Caroline Franks Davis provides a clear, sensitive, and carefully argued assessment of the value of religious experiences as evidence for religious beliefs.
Much more than an 'argument from religious experience', the inquiry systematically addresses underlying philosophical issues such as the role of interpretation in experience, the function of models and metaphors in religious language, and the way perceptual experiences in general are used as evidence for claimsabout the world.
The author examines several arguments from religious experience and, using contemporary and classic sources from the world religions, gives an account of the different types of experience.
To meet sceptical challenges to religious experience, she draws extenisvely on psychological andsociological as well as philosophical and religious literature, probing deeply into the questions whether religious experiences are merely a matter of interpretation, whether there is irreducible conflict among religious experiences, and whether psychological and other reductionist explanations of religious experience are satisfactory.
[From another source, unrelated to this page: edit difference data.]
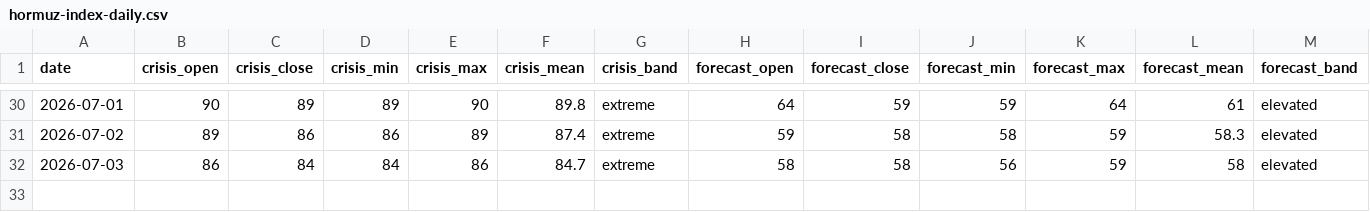
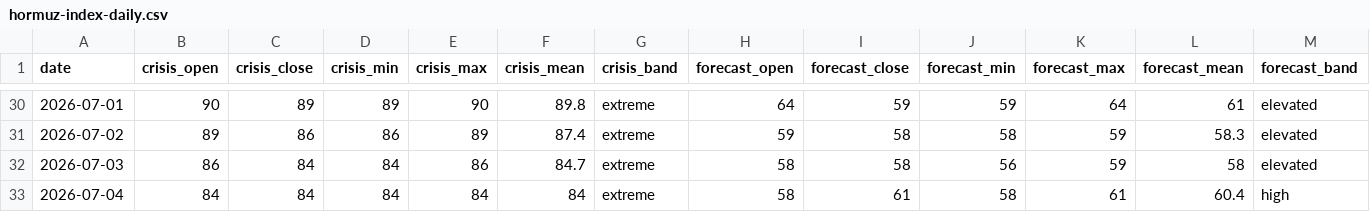
Before and after one commit to jasonhjohnson/strait-of-hormuz-data, a CSV file: data/hormuz-index-daily.csv, drawn as a sheet; only a part is shown, gaps mark what is left out; the diff names each change by its address in the sheet, - before the commit and + after, or states it on an @@ line.

```diff
--- a/data/hormuz-index-daily.csv
+++ b/data/hormuz-index-daily.csv
+row 33: 2026-07-04 | 84 | 84 | 84 | 84 | 84 | extreme | 58 | 61 | 58 | 61 | 60.4 | high
```
Also changed, not shown: data/hormuz-index.csv.
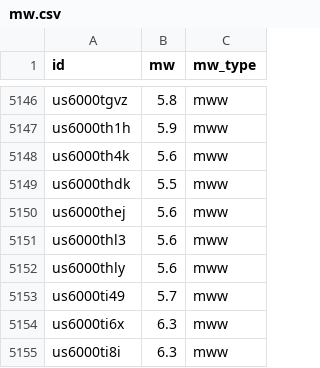
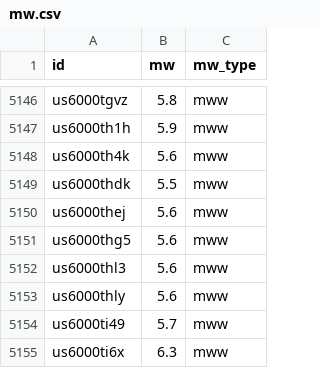
Before and after one commit to judithhubbard/earthquake-stats, a CSV file: pipeline/mw.csv, drawn as a sheet; only a part is shown, gaps mark what is left out; the shorter side is filled out with more unchanged rows; the diff names each change by its address in the sheet, - before the commit and + after, or states it on an @@ line.

```diff
--- a/pipeline/mw.csv
+++ b/pipeline/mw.csv
+row 5151: us6000thg5 | 5.6 | mww
```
She concludes that religious experiences, like most experiences, are most effective as evidence within a cumulative style of argument which combines evidencefrom a wide range of sources.